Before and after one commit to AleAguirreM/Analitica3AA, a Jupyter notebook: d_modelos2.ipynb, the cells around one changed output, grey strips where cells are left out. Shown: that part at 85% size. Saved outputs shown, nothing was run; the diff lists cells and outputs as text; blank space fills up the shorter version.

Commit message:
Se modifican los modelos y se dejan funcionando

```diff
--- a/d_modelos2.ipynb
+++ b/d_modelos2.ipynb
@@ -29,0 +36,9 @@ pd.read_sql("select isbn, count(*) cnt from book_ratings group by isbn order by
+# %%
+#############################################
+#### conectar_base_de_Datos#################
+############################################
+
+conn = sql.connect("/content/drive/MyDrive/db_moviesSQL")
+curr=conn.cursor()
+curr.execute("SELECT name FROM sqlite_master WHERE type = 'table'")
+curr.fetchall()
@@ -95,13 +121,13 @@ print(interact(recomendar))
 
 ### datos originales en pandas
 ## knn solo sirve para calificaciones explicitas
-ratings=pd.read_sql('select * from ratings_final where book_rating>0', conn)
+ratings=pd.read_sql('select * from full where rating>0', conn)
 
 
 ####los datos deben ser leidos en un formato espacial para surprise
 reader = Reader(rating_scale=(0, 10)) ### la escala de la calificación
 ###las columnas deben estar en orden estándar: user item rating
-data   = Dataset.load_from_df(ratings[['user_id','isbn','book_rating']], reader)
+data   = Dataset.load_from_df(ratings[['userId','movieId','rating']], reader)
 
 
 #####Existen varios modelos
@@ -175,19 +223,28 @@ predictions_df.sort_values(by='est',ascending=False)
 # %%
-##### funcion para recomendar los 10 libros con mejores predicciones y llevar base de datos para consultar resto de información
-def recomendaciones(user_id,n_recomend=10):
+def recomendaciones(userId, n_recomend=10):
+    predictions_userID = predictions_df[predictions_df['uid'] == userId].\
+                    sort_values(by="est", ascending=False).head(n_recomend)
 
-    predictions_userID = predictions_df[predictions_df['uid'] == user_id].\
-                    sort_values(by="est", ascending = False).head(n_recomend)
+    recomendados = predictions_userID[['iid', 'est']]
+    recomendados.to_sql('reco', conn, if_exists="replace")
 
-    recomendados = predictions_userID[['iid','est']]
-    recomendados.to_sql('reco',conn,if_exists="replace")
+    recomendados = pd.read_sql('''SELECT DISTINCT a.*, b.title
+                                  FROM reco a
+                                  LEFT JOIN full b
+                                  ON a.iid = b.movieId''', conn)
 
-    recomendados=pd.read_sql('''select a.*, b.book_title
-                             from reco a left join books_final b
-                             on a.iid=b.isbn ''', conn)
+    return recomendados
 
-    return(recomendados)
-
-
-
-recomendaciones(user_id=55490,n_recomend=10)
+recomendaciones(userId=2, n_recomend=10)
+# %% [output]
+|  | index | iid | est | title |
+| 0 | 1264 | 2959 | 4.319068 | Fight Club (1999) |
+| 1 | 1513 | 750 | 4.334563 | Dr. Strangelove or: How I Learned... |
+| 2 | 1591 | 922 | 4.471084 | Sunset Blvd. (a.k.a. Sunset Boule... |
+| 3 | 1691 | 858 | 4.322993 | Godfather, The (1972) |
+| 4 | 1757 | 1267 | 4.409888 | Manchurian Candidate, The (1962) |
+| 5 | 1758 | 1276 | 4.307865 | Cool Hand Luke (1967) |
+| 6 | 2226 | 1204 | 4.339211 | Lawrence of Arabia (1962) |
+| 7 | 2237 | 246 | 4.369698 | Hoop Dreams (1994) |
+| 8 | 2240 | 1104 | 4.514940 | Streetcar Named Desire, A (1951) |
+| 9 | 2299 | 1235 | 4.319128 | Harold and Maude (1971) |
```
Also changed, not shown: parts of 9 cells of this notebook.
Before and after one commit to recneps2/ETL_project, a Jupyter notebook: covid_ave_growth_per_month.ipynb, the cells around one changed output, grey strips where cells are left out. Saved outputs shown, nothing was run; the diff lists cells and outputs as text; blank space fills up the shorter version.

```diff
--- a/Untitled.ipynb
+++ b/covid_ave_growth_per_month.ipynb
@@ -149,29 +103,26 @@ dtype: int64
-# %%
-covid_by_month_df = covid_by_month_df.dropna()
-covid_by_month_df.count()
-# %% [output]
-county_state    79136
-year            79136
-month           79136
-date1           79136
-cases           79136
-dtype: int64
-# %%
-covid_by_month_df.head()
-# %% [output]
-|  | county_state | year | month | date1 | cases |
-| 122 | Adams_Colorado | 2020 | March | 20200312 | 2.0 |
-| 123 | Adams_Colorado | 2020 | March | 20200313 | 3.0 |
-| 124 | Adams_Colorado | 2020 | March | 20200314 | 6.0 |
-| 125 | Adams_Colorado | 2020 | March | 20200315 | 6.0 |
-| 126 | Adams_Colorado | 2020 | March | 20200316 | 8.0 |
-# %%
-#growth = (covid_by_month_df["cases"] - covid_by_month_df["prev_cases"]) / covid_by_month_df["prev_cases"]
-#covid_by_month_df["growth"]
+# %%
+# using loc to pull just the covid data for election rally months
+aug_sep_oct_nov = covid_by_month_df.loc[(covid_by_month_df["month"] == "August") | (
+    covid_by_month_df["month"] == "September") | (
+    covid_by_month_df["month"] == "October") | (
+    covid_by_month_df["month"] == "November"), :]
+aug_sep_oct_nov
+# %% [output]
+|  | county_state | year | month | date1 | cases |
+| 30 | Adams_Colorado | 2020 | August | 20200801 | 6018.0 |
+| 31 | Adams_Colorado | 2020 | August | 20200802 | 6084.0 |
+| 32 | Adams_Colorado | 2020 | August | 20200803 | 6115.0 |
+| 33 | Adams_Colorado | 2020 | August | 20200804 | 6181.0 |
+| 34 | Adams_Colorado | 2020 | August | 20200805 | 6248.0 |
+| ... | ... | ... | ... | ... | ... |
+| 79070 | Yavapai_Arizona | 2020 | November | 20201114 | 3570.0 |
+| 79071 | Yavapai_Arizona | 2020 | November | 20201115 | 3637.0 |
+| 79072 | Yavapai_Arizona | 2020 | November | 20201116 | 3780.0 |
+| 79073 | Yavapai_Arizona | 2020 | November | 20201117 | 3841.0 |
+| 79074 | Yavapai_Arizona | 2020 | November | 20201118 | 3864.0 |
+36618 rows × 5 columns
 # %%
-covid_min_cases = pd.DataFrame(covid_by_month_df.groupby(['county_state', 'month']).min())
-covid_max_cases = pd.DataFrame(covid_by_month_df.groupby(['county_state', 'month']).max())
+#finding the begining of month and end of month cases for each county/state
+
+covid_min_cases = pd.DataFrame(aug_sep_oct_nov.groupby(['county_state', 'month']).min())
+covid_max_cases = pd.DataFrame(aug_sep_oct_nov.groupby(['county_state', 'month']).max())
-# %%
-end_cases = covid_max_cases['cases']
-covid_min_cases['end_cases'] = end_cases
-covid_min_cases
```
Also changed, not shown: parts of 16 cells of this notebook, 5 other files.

★ ★ ★ ★ ★

### About this task:
Report all lines of the data that include the word "Saved".

### Reply:
Before and after one commit to AleAguirreM/Analitica3AA, a Jupyter notebook: d_modelos2.ipynb, the cells around one changed output, grey strips where cells are left out. Shown: that part at 85% size. Saved outputs shown, nothing was run; the diff lists cells and outputs as text; blank space fills up the shorter version.
Before and after one commit to recneps2/ETL_project, a Jupyter notebook: covid_ave_growth_per_month.ipynb, the cells around one changed output, grey strips where cells are left out. Saved outputs shown, nothing was run; the diff lists cells and outputs as text; blank space fills up the shorter version.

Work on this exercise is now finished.